I cant believe any school would be happy to let a child of 6 walk home on their own no matter how near they live to be honest.

I would have to find another way, as I said would most likely to be leaving her in the school club and get what I pay for

charliecat Tue 11-Sep-07 17:27:21

Would the elderly couple like to have her for those 45 mins? They might like playing cards etc with her, boring her to tears with tales of old.

belgo Tue 11-Sep-07 17:27:26

too young. I was at senior school before I had my own key.

Speccy Tue 11-Sep-07 17:27:37

Message withdrawn at poster's request.

kslatts Tue 11-Sep-07 17:28:09

My dd is nearly 8, but I wouldn't leave at home alone even for a short period. £10 does seem a lot, could you not arrange to finish work early on those 2 days, maybe make the time up in your lunch break.

Rhubarb Tue 11-Sep-07 17:28:10

We are still fairly new to this village and I don't know that many people.

Yes I could be delayed getting home of course. These are all things we need to consider. She was 7 in July. What other concerns would you have? Supposing she is sensible enough to walk the 100 yards back home and let herself in, what is the worst that could happen to her?

OrmIrian Tue 11-Sep-07 17:29:11

Not yet. My eldest children are very sensible, we have great neighbours and the can easily walk home from school. But it wasn't until DS was 10 and DD was 8 that I let them do this regularly. I can see the temptation but wouldn't a neighbour be prepared to oblige for 45mins, 2 days a week?

Rhubarb Tue 11-Sep-07 17:29:48

I cannot finish work earlier, I work in a school.

Leaving her the full session is not an option. I want to be with her when she is at home and I want her to have the family meal with us, not sitting in an after school club.

So basically the answer is no, she is too young?

Getyourownjuice Tue 11-Sep-07 17:30:43

She could try and make some toast and burn herself

She could think she was grown up now and boil the kettle and scald herself

She could leave the door open and god knows who walks in

Someone could notice that she is going home alone and follow her

Shall I go on.......

Mercy Tue 11-Sep-07 17:31:16

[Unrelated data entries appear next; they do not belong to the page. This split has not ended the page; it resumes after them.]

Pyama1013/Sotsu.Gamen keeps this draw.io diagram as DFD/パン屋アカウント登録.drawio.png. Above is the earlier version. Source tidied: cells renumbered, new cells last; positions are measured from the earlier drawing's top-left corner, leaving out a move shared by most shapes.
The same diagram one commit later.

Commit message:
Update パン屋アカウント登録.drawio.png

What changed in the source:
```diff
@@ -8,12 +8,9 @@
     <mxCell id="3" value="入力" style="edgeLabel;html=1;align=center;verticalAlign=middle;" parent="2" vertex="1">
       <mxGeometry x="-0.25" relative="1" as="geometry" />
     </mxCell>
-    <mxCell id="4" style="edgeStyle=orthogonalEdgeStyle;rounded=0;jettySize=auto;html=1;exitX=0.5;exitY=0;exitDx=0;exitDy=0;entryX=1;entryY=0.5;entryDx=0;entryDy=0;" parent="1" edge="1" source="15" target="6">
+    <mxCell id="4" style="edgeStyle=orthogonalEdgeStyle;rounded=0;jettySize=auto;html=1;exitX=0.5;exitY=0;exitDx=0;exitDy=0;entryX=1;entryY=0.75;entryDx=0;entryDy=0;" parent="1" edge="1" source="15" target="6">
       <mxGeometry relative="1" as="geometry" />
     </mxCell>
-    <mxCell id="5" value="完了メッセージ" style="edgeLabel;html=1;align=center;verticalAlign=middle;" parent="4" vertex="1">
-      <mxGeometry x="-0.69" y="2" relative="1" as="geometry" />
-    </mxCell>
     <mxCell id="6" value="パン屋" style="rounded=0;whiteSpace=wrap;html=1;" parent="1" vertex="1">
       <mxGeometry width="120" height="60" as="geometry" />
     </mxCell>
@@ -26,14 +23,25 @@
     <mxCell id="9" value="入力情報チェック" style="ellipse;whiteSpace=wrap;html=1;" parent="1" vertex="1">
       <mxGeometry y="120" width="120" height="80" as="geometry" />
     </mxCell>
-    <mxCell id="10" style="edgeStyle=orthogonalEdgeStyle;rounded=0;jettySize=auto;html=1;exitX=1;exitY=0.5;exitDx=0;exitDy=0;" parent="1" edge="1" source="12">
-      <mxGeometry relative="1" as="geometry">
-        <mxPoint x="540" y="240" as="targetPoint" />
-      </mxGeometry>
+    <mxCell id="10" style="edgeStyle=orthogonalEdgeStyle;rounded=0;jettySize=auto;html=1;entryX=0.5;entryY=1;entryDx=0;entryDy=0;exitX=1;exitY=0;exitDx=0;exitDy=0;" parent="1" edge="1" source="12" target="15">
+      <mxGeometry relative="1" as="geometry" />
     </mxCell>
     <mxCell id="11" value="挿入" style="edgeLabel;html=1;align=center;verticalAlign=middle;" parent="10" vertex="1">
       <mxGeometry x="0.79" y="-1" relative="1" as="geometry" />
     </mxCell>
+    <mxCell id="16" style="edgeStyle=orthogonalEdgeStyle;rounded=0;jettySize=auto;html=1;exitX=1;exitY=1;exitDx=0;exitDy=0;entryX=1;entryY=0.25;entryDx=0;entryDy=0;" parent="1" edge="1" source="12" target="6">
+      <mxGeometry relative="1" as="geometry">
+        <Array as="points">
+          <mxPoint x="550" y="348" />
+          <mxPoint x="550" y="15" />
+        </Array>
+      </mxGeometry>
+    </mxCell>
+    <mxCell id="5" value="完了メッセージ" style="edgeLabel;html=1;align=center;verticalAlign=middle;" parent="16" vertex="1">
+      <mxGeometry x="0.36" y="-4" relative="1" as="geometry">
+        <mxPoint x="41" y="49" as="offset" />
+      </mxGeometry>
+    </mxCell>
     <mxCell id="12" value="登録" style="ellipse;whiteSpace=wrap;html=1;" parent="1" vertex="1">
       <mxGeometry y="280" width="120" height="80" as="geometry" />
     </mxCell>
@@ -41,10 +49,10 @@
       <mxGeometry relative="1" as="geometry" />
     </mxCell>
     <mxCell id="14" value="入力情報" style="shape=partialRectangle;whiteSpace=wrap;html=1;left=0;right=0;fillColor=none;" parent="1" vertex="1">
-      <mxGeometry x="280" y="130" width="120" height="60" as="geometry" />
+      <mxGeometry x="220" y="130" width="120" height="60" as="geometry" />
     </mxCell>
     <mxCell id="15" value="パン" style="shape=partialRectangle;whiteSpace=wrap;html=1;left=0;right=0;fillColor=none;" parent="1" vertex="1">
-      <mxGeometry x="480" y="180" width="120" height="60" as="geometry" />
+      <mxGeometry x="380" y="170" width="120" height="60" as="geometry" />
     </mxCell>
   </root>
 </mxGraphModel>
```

dd's school has a little network of childminders (some of them look after the teachers children). Would any of the teachers have any contacts?

Getyourownjuice Tue 11-Sep-07 17:31:26

Can her dad help out? is his job more flexible?

cornsilk Tue 11-Sep-07 17:31:36

My childminder has my ds's for 45 minutes. It works out really well.

charliecat Tue 11-Sep-07 17:32:06

I think shes too young. My 9 year old wont be left, she comes with us, even nipping up the shop for 3 mins. I would be happy leaving her sat on the Sims, but she wont be left.
You dont really want a worst that could happen list do you?

Join the discussion

Registering is free, easy, and means you can join in the discussion, watch threads, get discounts, win prizes and lots more.

Register now »

Already registered? Log in with: